Task details: The response should be the complete listing below, unchanged.

=== Dataset records ===

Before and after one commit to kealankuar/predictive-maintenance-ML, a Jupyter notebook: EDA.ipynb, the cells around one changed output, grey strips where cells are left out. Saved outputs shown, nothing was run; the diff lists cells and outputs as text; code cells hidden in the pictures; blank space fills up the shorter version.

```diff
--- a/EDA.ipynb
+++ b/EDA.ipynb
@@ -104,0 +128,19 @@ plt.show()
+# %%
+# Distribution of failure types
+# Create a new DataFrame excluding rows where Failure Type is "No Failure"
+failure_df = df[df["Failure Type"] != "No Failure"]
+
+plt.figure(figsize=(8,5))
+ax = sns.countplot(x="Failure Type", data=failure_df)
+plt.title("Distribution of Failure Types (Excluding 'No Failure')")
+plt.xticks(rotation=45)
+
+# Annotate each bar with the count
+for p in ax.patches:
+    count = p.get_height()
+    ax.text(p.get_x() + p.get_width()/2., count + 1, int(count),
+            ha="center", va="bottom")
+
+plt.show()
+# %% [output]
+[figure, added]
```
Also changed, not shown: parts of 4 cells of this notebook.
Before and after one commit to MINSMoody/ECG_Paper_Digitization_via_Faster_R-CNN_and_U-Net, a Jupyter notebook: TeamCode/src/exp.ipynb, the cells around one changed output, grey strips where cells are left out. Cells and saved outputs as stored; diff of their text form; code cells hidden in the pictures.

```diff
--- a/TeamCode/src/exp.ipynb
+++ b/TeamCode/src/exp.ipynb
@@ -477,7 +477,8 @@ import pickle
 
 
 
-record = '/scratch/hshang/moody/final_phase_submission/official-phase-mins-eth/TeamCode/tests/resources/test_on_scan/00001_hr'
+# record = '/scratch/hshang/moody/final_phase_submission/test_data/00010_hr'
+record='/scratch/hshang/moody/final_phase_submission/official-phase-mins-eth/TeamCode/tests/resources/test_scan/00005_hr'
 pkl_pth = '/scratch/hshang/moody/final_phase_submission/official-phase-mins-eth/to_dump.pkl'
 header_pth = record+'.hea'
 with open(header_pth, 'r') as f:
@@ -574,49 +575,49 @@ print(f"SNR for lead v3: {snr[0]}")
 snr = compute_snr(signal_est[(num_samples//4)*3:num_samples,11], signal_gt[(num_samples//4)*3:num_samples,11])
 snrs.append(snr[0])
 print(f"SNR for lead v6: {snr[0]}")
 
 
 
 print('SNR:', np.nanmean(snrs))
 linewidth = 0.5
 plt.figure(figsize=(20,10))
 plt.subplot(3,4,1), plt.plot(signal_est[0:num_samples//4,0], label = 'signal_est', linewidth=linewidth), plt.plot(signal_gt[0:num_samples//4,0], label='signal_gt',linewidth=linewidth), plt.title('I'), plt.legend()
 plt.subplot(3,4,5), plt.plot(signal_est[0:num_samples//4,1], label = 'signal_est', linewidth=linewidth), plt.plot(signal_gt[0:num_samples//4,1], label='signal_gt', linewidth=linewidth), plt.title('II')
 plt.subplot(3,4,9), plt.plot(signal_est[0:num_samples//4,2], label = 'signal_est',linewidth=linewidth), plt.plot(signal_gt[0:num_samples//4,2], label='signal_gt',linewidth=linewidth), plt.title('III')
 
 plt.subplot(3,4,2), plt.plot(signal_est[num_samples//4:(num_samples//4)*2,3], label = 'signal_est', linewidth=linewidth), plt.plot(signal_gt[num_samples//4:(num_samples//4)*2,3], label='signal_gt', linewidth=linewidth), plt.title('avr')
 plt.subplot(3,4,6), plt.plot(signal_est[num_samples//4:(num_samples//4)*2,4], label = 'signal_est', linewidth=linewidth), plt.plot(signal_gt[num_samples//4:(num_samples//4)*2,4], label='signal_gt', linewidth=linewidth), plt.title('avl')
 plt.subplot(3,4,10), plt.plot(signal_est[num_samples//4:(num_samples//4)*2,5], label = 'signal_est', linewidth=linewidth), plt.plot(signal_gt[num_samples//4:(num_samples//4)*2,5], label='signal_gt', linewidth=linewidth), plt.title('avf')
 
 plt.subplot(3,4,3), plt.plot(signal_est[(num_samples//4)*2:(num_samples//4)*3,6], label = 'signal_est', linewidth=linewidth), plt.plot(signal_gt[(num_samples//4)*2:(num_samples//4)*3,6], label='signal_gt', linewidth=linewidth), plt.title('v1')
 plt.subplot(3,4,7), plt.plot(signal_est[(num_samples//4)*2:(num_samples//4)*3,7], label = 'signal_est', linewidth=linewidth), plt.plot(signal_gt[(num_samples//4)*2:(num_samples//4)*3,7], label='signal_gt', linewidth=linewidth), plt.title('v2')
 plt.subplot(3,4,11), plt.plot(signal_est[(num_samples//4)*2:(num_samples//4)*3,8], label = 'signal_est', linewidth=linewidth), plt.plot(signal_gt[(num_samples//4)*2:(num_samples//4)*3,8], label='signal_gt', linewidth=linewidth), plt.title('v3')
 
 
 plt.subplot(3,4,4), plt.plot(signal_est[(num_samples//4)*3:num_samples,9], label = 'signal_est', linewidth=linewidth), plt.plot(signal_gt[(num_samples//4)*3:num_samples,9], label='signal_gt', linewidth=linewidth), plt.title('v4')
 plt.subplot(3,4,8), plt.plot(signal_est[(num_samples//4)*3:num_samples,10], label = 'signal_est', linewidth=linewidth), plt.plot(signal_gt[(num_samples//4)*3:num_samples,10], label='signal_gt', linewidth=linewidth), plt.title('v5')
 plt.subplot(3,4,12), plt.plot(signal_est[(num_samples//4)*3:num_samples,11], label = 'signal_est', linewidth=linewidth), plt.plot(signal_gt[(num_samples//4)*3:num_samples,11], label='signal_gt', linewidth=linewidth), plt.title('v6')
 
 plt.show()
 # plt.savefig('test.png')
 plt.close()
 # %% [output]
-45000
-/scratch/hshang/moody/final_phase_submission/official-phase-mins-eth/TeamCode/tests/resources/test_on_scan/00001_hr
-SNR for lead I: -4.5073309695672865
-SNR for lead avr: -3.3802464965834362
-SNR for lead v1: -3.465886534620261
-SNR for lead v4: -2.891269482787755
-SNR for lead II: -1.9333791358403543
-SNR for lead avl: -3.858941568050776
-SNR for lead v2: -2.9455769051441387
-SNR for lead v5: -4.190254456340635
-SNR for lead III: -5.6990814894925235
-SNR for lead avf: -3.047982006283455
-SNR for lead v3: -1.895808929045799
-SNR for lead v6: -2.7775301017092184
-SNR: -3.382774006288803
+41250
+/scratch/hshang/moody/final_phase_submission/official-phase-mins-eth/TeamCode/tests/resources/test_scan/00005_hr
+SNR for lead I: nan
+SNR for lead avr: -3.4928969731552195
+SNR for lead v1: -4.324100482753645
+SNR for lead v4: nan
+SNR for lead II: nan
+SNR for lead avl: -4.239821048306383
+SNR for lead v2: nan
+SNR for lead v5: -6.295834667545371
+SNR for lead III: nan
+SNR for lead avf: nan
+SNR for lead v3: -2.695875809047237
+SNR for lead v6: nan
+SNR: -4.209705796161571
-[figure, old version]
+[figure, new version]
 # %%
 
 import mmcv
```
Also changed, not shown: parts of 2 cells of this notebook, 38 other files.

===

Output for this task:
Before and after one commit to kealankuar/predictive-maintenance-ML, a Jupyter notebook: EDA.ipynb, the cells around one changed output, grey strips where cells are left out. Saved outputs shown, nothing was run; the diff lists cells and outputs as text; code cells hidden in the pictures; blank space fills up the shorter version.

```diff
--- a/EDA.ipynb
+++ b/EDA.ipynb
@@ -104,0 +128,19 @@ plt.show()
+# %%
+# Distribution of failure types
+# Create a new DataFrame excluding rows where Failure Type is "No Failure"
+failure_df = df[df["Failure Type"] != "No Failure"]
+
+plt.figure(figsize=(8,5))
+ax = sns.countplot(x="Failure Type", data=failure_df)
+plt.title("Distribution of Failure Types (Excluding 'No Failure')")
+plt.xticks(rotation=45)
+
+# Annotate each bar with the count
+for p in ax.patches:
+    count = p.get_height()
+    ax.text(p.get_x() + p.get_width()/2., count + 1, int(count),
+            ha="center", va="bottom")
+
+plt.show()
+# %% [output]
+[figure, added]
```
Also changed, not shown: parts of 4 cells of this notebook.
Before and after one commit to MINSMoody/ECG_Paper_Digitization_via_Faster_R-CNN_and_U-Net, a Jupyter notebook: TeamCode/src/exp.ipynb, the cells around one changed output, grey strips where cells are left out. Cells and saved outputs as stored; diff of their text form; code cells hidden in the pictures.

```diff
--- a/TeamCode/src/exp.ipynb
+++ b/TeamCode/src/exp.ipynb
@@ -477,7 +477,8 @@ import pickle
 
 
 
-record = '/scratch/hshang/moody/final_phase_submission/official-phase-mins-eth/TeamCode/tests/resources/test_on_scan/00001_hr'
+# record = '/scratch/hshang/moody/final_phase_submission/test_data/00010_hr'
+record='/scratch/hshang/moody/final_phase_submission/official-phase-mins-eth/TeamCode/tests/resources/test_scan/00005_hr'
 pkl_pth = '/scratch/hshang/moody/final_phase_submission/official-phase-mins-eth/to_dump.pkl'
 header_pth = record+'.hea'
 with open(header_pth, 'r') as f:
@@ -574,49 +575,49 @@ print(f"SNR for lead v3: {snr[0]}")
 snr = compute_snr(signal_est[(num_samples//4)*3:num_samples,11], signal_gt[(num_samples//4)*3:num_samples,11])
 snrs.append(snr[0])
 print(f"SNR for lead v6: {snr[0]}")
 
 
 
 print('SNR:', np.nanmean(snrs))
 linewidth = 0.5
 plt.figure(figsize=(20,10))
 plt.subplot(3,4,1), plt.plot(signal_est[0:num_samples//4,0], label = 'signal_est', linewidth=linewidth), plt.plot(signal_gt[0:num_samples//4,0], label='signal_gt',linewidth=linewidth), plt.title('I'), plt.legend()
 plt.subplot(3,4,5), plt.plot(signal_est[0:num_samples//4,1], label = 'signal_est', linewidth=linewidth), plt.plot(signal_gt[0:num_samples//4,1], label='signal_gt', linewidth=linewidth), plt.title('II')
 plt.subplot(3,4,9), plt.plot(signal_est[0:num_samples//4,2], label = 'signal_est',linewidth=linewidth), plt.plot(signal_gt[0:num_samples//4,2], label='signal_gt',linewidth=linewidth), plt.title('III')
 
 plt.subplot(3,4,2), plt.plot(signal_est[num_samples//4:(num_samples//4)*2,3], label = 'signal_est', linewidth=linewidth), plt.plot(signal_gt[num_samples//4:(num_samples//4)*2,3], label='signal_gt', linewidth=linewidth), plt.title('avr')
 plt.subplot(3,4,6), plt.plot(signal_est[num_samples//4:(num_samples//4)*2,4], label = 'signal_est', linewidth=linewidth), plt.plot(signal_gt[num_samples//4:(num_samples//4)*2,4], label='signal_gt', linewidth=linewidth), plt.title('avl')
 plt.subplot(3,4,10), plt.plot(signal_est[num_samples//4:(num_samples//4)*2,5], label = 'signal_est', linewidth=linewidth), plt.plot(signal_gt[num_samples//4:(num_samples//4)*2,5], label='signal_gt', linewidth=linewidth), plt.title('avf')
 
 plt.subplot(3,4,3), plt.plot(signal_est[(num_samples//4)*2:(num_samples//4)*3,6], label = 'signal_est', linewidth=linewidth), plt.plot(signal_gt[(num_samples//4)*2:(num_samples//4)*3,6], label='signal_gt', linewidth=linewidth), plt.title('v1')
 plt.subplot(3,4,7), plt.plot(signal_est[(num_samples//4)*2:(num_samples//4)*3,7], label = 'signal_est', linewidth=linewidth), plt.plot(signal_gt[(num_samples//4)*2:(num_samples//4)*3,7], label='signal_gt', linewidth=linewidth), plt.title('v2')
 plt.subplot(3,4,11), plt.plot(signal_est[(num_samples//4)*2:(num_samples//4)*3,8], label = 'signal_est', linewidth=linewidth), plt.plot(signal_gt[(num_samples//4)*2:(num_samples//4)*3,8], label='signal_gt', linewidth=linewidth), plt.title('v3')
 
 
 plt.subplot(3,4,4), plt.plot(signal_est[(num_samples//4)*3:num_samples,9], label = 'signal_est', linewidth=linewidth), plt.plot(signal_gt[(num_samples//4)*3:num_samples,9], label='signal_gt', linewidth=linewidth), plt.title('v4')
 plt.subplot(3,4,8), plt.plot(signal_est[(num_samples//4)*3:num_samples,10], label = 'signal_est', linewidth=linewidth), plt.plot(signal_gt[(num_samples//4)*3:num_samples,10], label='signal_gt', linewidth=linewidth), plt.title('v5')
 plt.subplot(3,4,12), plt.plot(signal_est[(num_samples//4)*3:num_samples,11], label = 'signal_est', linewidth=linewidth), plt.plot(signal_gt[(num_samples//4)*3:num_samples,11], label='signal_gt', linewidth=linewidth), plt.title('v6')
 
 plt.show()
 # plt.savefig('test.png')
 plt.close()
 # %% [output]
-45000
-/scratch/hshang/moody/final_phase_submission/official-phase-mins-eth/TeamCode/tests/resources/test_on_scan/00001_hr
-SNR for lead I: -4.5073309695672865
-SNR for lead avr: -3.3802464965834362
-SNR for lead v1: -3.465886534620261
-SNR for lead v4: -2.891269482787755
-SNR for lead II: -1.9333791358403543
-SNR for lead avl: -3.858941568050776
-SNR for lead v2: -2.9455769051441387
-SNR for lead v5: -4.190254456340635
-SNR for lead III: -5.6990814894925235
-SNR for lead avf: -3.047982006283455
-SNR for lead v3: -1.895808929045799
-SNR for lead v6: -2.7775301017092184
-SNR: -3.382774006288803
+41250
+/scratch/hshang/moody/final_phase_submission/official-phase-mins-eth/TeamCode/tests/resources/test_scan/00005_hr
+SNR for lead I: nan
+SNR for lead avr: -3.4928969731552195
+SNR for lead v1: -4.324100482753645
+SNR for lead v4: nan
+SNR for lead II: nan
+SNR for lead avl: -4.239821048306383
+SNR for lead v2: nan
+SNR for lead v5: -6.295834667545371
+SNR for lead III: nan
+SNR for lead avf: nan
+SNR for lead v3: -2.695875809047237
+SNR for lead v6: nan
+SNR: -4.209705796161571
-[figure, old version]
+[figure, new version]
 # %%
 
 import mmcv
```
Also changed, not shown: parts of 2 cells of this notebook, 38 other files.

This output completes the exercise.